Currently on Millar’s plate is Supercrooks, which he’s adapting from his 2012 comic with Leinil Yu. The Netflix series – being done as a 13-episode anime with Japanese studio Bones – will tie into Jupiter’s Legacy as its first spin-off.
“The adventures of the Utopian in the 1930s wouldn’t be that interesting to me, because anything you want to do you can do in the main series,” explains Millar. “But a series about the bad guys... When you’re doing a show about the good guys, it can be quite interesting to see the flip-side. With Supercrooks, you’ll get to see the Goodfellas version of this, what it’s like to be a supervillain in this world.”
In just one month, Millar will also deliver Jupiter’s Legacy: Requiem, a 12-issue series with art by Tommy Lee Edwards, that will provide this saga with the sense of an ending across two volumes. Of course, as Netflix launches the first chapter of its TV adaptation, it’s easy for audiences accustomed to Marvel and DC’s ever-expanding universes to question how fixed that endpoint actually is, whether the story of Jupiter’s Legacy could live on at Netflix beyond the comics. But with Millar orchestrating both comic and TV series simultaneously, his answer is the only one that matters, and it’s definitive.

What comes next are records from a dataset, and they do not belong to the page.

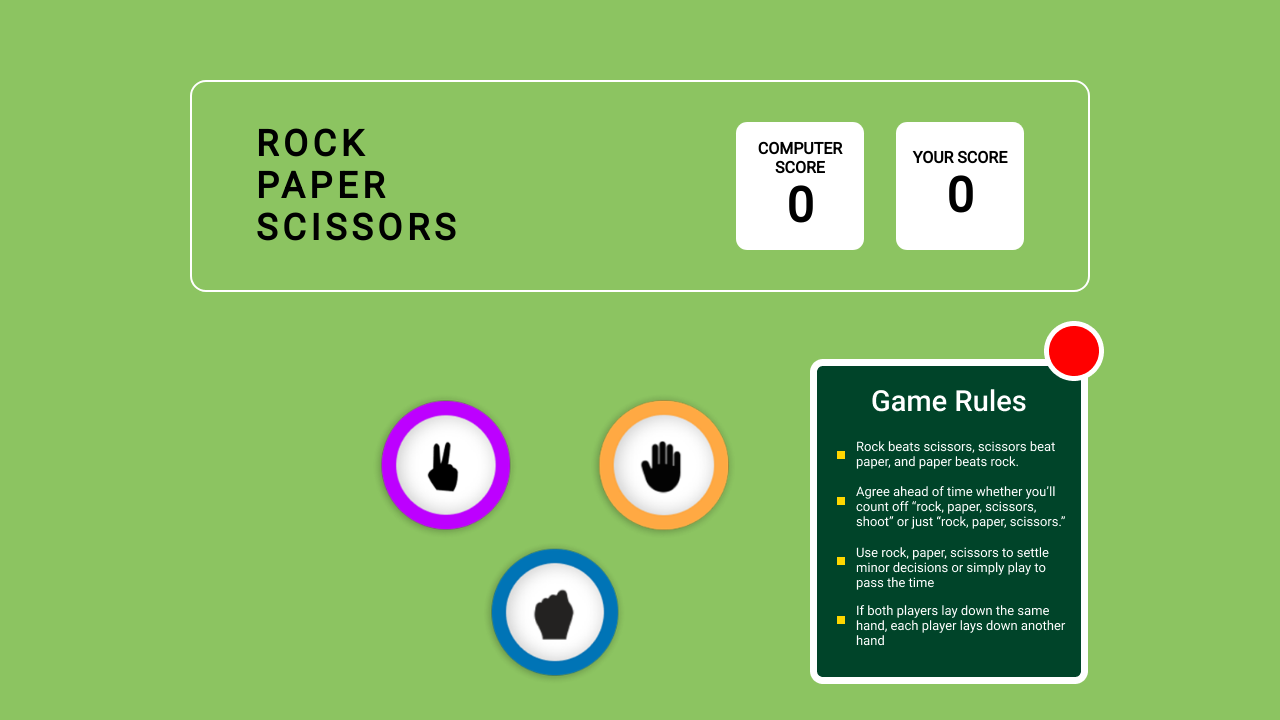
Repository: drumsmanku/Major-module-project-1
Page: index.html
The author's editor kept a copy of each file at every save. The page is drawn from the files as they stood at one save, then again after the next save.
The browser window is 1280 px wide. The pictures show the whole page.

Above is the page before, as saved 2023-04-27 13:56:14.

### index.html
<!DOCTYPE html>
<html lang="en">
<head>
  <meta charset="UTF-8">
  <meta http-equiv="X-UA-Compatible" content="IE=edge">
  <meta name="viewport" content="width=device-width, initial-scale=1.0">
  <link rel="stylesheet" href="styles.css">
  <title>Module Project 1 </title>
</head>
<body>
  <div class="main-container">
    <div class="first-container">
      <div class="text">
        <h1>ROCK PAPER SCISSORS</h1>
      </div>
      <div class="two-boxes">
        <div class="computer-score">
          <h4>COMPUTER SCORE</h4>
          <h1>0</h1>
        </div>
        <div class="your-score">
          <h4>YOUR SCORE</h4>
          <h1>0</h1>
        </div>
      </div>

    </div>

    <div class="second-main-container">
      <div class="second-first-main-container">
        <div class="two-buttons">
          <button class="btn-2"><img src="2.png" alt=""></button>
          <button class="btn-3"><img src="3.png" alt=""></button>
        </div>
        <button class="btn-1"> <img src="1.png" alt=""></button>
      </div>
      <div class="second-second-main-container">
        <div class="img-container">
          <img src="4.png" alt="">
          <button><img src="x.png" alt=""></button>
        </div>

      </div>
    </div>
  </div>

  <script src="script.js"></script>
</body>
</html>

### styles.css
@import url('https://fonts.googleapis.com/css2?family=Roboto&display=swap');

*{
  padding: 0;
  margin: 0;
}

body{
  background-color: #8CC461;
}
.main-container{
  display: flex;
  flex-direction: column;
  align-items: center;
}
.first-container{
  height: 5rem;
  width: 60vw;
  border: 2px solid white;
  background: none;
  border-radius: 1rem;
  padding: 4rem;
  display: flex;
  flex-direction: row;
  align-items: center;
  justify-content: space-between;
  margin-top: 5rem;
}
.text{
  height: inherit;
  width: 20%;
  display: flex;
  flex-wrap: wrap;
  flex-direction: column;
  font-family: 'Roboto';
  letter-spacing: 0.3rem;
  font-size: large;
  justify-content: center;
  align-items: center;
}

.computer-score{
  display: flex;
  flex-direction: column;
  height: 8rem;
  width: 8rem;
  flex-wrap: wrap;
  font-family: 'Roboto';
  justify-content: center;
  align-items: center;
  background-color: white;
  text-align: center;
  border-radius: 0.7rem;
}
.computer-score>h1{
  font-weight: 800;
  font-size: 3rem;
}
.your-score{
  display: flex;
  flex-direction: column;
  height: 8rem;
  width: 8rem;
  flex-wrap: wrap;
  font-family: 'Roboto';
  justify-content: center;
  align-items: center;
  background-color: white;
  text-align: center;
  border-radius: 0.7rem;
  margin-left: 2rem;
}
.your-score>h1{
  font-weight: 800;
  font-size: 3rem;
}
.two-boxes{
  display: flex;
  flex-direction: row;
  justify-content: space-between;
}
.second-main-container{
  display: flex;
  flex-direction: row;
  justify-content: flex-end;
  width: 100vw;
}
.second-first-main-container{
  display: flex;
  flex-direction: column;
  justify-content: flex-end;
  align-items: center;
  height: 55vh;
  width: 40vw;
}
.two-buttons{
  width: inherit;
  display: flex;
  flex-direction: row;
  justify-content: space-evenly;
}
.btn-1{
  background: none;
  border:none;
  cursor: pointer;
}
.btn-2{
  background: none;
  border:none;
  cursor: pointer;
}
.btn-3{
  background: none;
  border:none;
  cursor: pointer;
}
.second-first-main-container img{
  width: 9rem;
}

.second-second-main-container{
  display: flex;
  align-items: flex-end;
  margin-right: 12rem;
}
.second-second-main-container .img-container button{
  background: none;
  border: none;
  cursor: pointer;
  z-index: 999;
  position: absolute;
  right: 11rem;
  bottom: 21rem;
}

Loaded but not shown: script.js (no stored copy; drawn as an empty file)

After the next save:
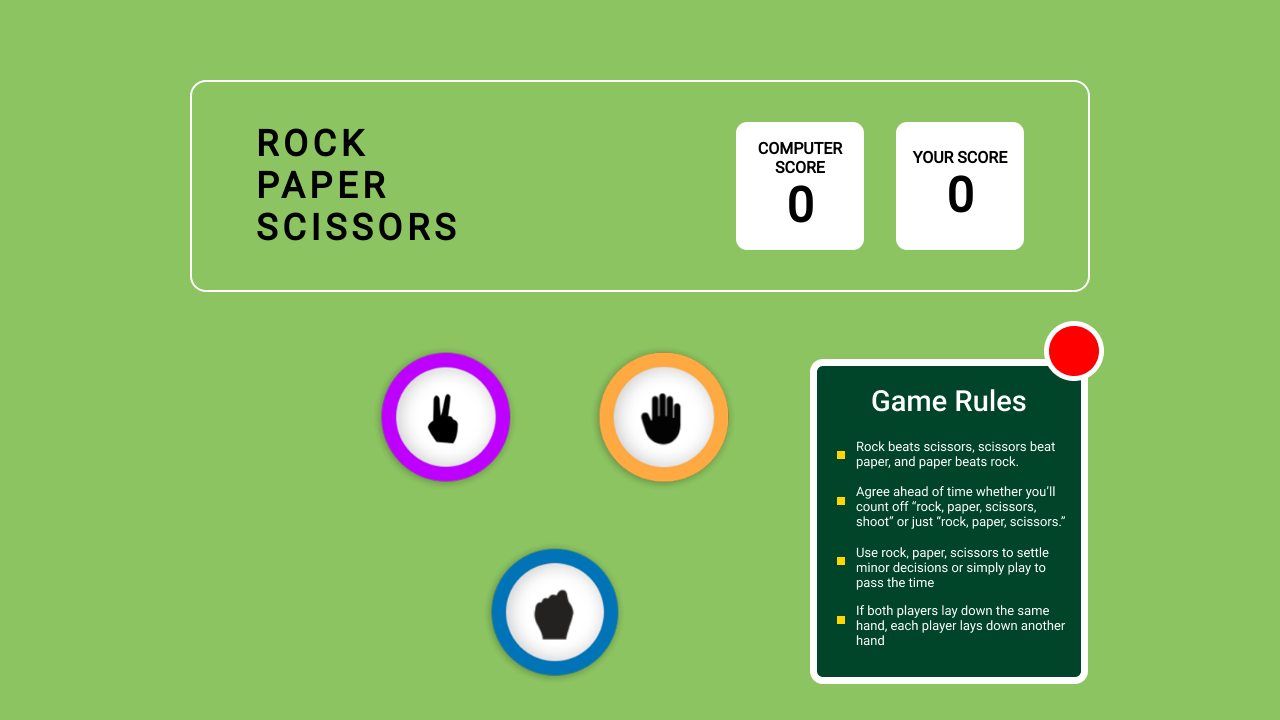
Saved 4 min 27 s later.
--- a/styles.css
+++ b/styles.css
@@ -98,6 +98,7 @@ body{
   display: flex;
   flex-direction: row;
   justify-content: space-evenly;
+  margin-bottom: 3rem;
 }
 .btn-1{
   background: none;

“The way it wraps up makes that impossible,” says Millar. “I don’t want to do any spoilers, but the way it ends is a very definite conclusion to the whole thing.”
In laying out Jupiter’s Legacy, he’s long seen the series as a six-volume effort written by him and penciled by the foremost illustrators in the game. That may be bad news for Netflix’s long-term plans, but Millar’s not concerned.
“One’s set in the present, one in the past, and the new one is set one generation into the future, but it goes on for thousands, millions, billions of years until we reach the end of time. There’s nowhere to go after this. So if this one becomes a gigantic hit for Netflix, they’ll be furious.”